The shelf life of a new comic now in a comic shop is 30 days with most of the sales happening in the first 7. A digital comic extends that, effectively, into infinity with no extra work on the part of anyone. We're not talking initially impressive sales numbers, I'm sure, but rather we're talking about a long tail model.
Again, I'm not saying that guarantees anyone could sell 100,000 digital copies of any given comic. I'm just saying that the sales model will likely be very different, and not one that can be realistically calculated in even a few months.
3) Let's assume for a moment the worst case scenario for retailers: Marvel and DC do same day releases on their digital comics at the same price or lower. Further, let's assume that every single current reader switches to digital immediately. Obviously, this would have a HUGE impact on the current retailers and they would almost all close within a month. Let's even assume that they don't pick up a single additional customer via digital channels.

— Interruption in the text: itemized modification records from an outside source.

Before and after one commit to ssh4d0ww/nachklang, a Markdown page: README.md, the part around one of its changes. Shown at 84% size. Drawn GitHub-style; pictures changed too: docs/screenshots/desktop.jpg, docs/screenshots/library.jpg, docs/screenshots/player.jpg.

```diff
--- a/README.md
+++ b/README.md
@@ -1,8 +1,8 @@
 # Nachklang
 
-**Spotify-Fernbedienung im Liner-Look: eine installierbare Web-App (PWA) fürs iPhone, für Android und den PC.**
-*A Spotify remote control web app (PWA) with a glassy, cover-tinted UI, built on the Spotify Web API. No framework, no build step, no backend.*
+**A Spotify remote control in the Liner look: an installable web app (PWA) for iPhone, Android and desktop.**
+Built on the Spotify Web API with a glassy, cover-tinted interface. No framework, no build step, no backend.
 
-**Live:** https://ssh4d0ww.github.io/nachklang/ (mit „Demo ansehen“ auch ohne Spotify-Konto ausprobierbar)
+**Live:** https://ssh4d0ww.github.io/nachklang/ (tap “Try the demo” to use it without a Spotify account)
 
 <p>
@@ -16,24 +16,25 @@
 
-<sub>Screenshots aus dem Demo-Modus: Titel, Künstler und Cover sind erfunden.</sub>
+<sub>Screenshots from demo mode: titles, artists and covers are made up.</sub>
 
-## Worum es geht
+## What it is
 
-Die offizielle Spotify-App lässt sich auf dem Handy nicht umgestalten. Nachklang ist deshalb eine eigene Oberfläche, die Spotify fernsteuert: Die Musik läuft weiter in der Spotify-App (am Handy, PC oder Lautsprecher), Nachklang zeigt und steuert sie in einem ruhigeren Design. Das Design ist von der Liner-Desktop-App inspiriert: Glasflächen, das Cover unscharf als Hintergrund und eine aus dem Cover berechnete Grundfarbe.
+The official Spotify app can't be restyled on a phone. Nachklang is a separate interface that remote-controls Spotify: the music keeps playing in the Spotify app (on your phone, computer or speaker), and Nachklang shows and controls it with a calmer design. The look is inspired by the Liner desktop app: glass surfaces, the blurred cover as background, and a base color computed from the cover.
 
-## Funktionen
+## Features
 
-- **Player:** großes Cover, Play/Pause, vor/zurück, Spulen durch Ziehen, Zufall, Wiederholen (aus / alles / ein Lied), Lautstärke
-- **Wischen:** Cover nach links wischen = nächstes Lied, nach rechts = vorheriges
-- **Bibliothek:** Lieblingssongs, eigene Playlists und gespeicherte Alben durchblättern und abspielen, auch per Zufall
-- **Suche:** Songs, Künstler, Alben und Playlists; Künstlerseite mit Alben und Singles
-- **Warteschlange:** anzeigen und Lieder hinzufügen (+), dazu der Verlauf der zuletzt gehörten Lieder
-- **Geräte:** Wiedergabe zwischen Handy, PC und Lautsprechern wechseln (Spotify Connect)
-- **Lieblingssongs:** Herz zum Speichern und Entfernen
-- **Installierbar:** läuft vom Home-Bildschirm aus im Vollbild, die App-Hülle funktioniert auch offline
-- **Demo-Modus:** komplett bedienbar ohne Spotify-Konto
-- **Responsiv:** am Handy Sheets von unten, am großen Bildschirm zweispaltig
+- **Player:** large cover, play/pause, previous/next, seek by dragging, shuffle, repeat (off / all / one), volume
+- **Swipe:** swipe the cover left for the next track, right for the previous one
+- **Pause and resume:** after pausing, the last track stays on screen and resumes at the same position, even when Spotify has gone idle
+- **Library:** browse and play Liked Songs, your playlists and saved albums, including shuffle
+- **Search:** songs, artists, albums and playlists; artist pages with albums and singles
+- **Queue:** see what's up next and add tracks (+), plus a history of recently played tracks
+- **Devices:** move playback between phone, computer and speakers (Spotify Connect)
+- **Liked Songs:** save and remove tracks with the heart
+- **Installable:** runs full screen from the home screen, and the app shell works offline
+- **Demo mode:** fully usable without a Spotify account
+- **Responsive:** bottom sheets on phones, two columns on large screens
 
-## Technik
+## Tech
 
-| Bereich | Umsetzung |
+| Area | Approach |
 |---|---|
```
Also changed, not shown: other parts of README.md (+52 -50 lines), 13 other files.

What we've just created is a situation in which the current distribution model is gone entirely. No brick and mortar retailers. No Diamond. And because of that, as noted in point one, Marvel and DC would effectively halve their publishing income. For the major publishers, printed comics earn more money than digital ones if we're comparing equal volumes.
You know what that means for Marvel? That means that, in a three month period, their operating income (for our purposes here, that's effectively what they have left after paying all their employees and rent and whatever) goes from $37 million to $32 million. (Numbers here based on their earnings statement from Q3 2009.)
Think about that.
If the entire comic distribution collapsed right now, Marvel would still have monthly earnings -- not sales, mind you, earnings -- of $10 million. Ten million dollars. Every month. Without a single sale at a single comic book shop anywhere.
Now, I'm not about to suggest that Marvel is going to do that. $5 million is a fair bit more than a drop in the bucket! Nothing to sneeze at, and not money to throw away idly. But my point is that Marvel (and presumably DC, but I don't have anything close to current financials for them to check) make a good chunk of their money from things OTHER than comic books. Yes, they will absolutely take a financial hit if there was a sudden and dramatic sea change like that, but it also should be noted that comic books are NOT critical to their business. Comic books, for them, are self-funded research and development. An immediate and comprehensive switch to digital would mean that they're not as well funded and they would probably have to cut their lower-selling titles, but they will carry on without any comic shop retailers.
That situation is highly unlikely to play out. No industry collapses THAT completely THAT quickly. But the moral here is that Marvel and DC inherently have a VERY different perspective on digital comics than retailers. Whatever they're telling retailers, no matter how sincerely individuals at those companies want the direct market to continue, they do not have their livelihoods on the line and will make business decisions accordingly. Publishers are not retailers. Publishers don't need the direct market the same way retailers do. They are two VERY different animals and there is absolutely NO REASON to expect that publishers will act in retailers' best interests.
This isn't meant as a critique of Hibbs' thoughts. I don't think anything here really contradicts what he said at all. I just think that these are some aspects of this digital push that have not really been discussed, and think they should be.